**GOAL OF THE EXERCISE:** Which of the lines below contain the string "label"? Copy each one.

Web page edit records

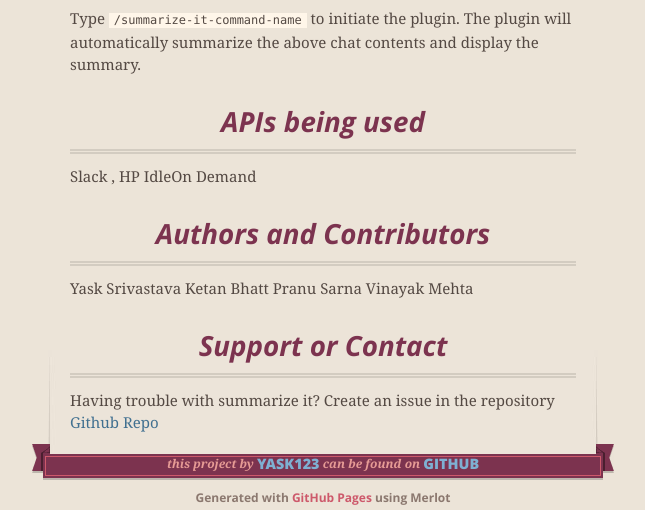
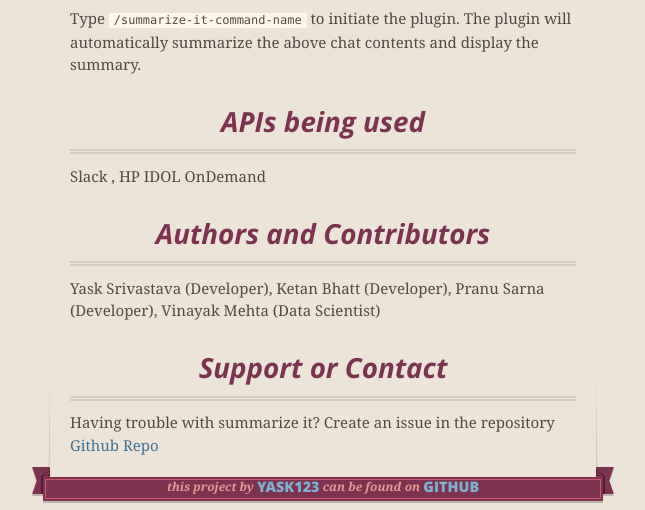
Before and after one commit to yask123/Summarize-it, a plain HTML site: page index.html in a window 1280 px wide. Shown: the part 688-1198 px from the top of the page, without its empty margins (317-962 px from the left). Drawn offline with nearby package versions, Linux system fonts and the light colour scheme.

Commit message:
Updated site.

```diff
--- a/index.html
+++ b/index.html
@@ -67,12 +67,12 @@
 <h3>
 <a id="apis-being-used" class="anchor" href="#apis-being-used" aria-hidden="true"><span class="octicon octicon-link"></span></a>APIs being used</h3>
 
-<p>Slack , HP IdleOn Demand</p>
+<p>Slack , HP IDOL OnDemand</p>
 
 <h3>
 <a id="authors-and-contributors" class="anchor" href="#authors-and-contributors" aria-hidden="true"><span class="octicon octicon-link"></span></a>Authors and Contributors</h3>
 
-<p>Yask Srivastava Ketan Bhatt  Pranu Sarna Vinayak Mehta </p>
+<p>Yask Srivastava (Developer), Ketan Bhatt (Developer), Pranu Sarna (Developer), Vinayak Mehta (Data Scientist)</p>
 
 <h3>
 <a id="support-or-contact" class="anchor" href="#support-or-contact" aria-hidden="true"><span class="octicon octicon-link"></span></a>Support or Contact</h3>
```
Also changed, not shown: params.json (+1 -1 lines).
* * *
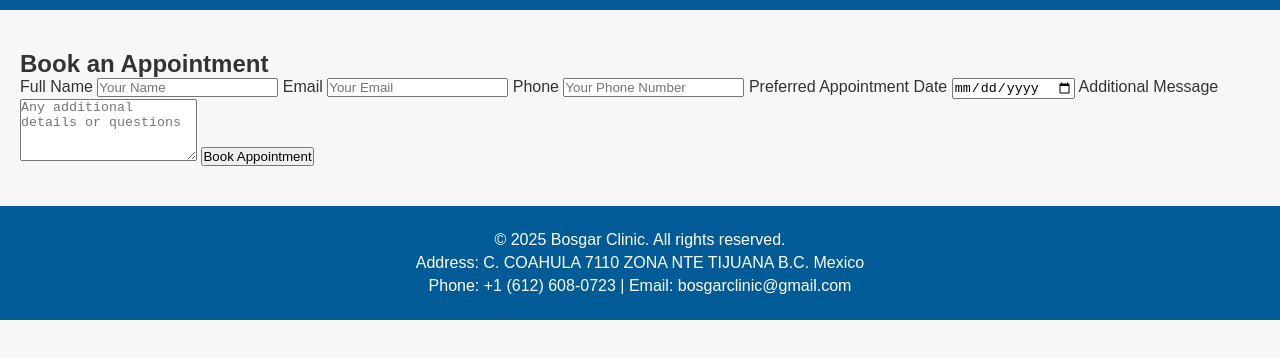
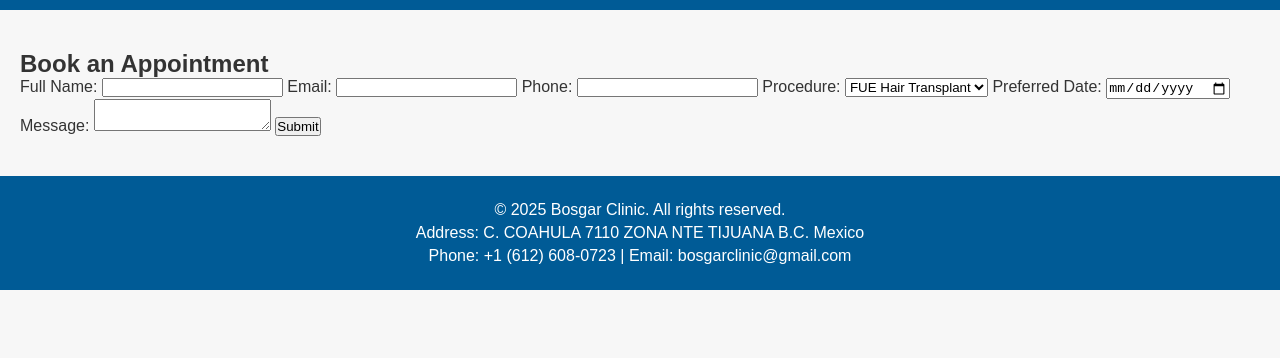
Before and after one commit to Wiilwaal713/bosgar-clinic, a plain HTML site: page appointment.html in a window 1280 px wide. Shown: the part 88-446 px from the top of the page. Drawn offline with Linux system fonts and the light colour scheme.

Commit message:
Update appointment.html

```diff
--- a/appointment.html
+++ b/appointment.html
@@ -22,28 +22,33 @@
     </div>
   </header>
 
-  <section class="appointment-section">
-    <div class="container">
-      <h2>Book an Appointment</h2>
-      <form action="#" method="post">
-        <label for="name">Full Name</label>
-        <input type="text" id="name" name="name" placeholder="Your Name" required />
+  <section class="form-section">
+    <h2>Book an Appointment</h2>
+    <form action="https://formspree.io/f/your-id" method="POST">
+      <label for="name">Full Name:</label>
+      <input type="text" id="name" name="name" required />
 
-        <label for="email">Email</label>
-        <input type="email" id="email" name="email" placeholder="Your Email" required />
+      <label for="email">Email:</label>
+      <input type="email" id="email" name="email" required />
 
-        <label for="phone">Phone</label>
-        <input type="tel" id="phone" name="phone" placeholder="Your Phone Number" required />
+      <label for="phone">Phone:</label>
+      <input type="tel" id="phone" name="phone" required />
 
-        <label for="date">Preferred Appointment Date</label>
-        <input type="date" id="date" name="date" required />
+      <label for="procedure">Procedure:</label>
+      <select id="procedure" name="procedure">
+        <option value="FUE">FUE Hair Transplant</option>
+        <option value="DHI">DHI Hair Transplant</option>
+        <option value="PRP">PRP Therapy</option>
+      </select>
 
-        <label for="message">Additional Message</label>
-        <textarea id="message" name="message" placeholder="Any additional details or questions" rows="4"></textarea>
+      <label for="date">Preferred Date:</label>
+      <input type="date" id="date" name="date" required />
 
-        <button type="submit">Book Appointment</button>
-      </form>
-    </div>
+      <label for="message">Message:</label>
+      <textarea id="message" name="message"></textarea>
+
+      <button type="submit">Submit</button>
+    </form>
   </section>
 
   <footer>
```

**WRITTEN ANSWER:**
-        <label for="name">Full Name</label>
+      <label for="name">Full Name:</label>
-        <label for="email">Email</label>
+      <label for="email">Email:</label>
-        <label for="phone">Phone</label>
+      <label for="phone">Phone:</label>
-        <label for="date">Preferred Appointment Date</label>
+      <label for="procedure">Procedure:</label>
-        <label for="message">Additional Message</label>
+      <label for="date">Preferred Date:</label>
+      <label for="message">Message:</label>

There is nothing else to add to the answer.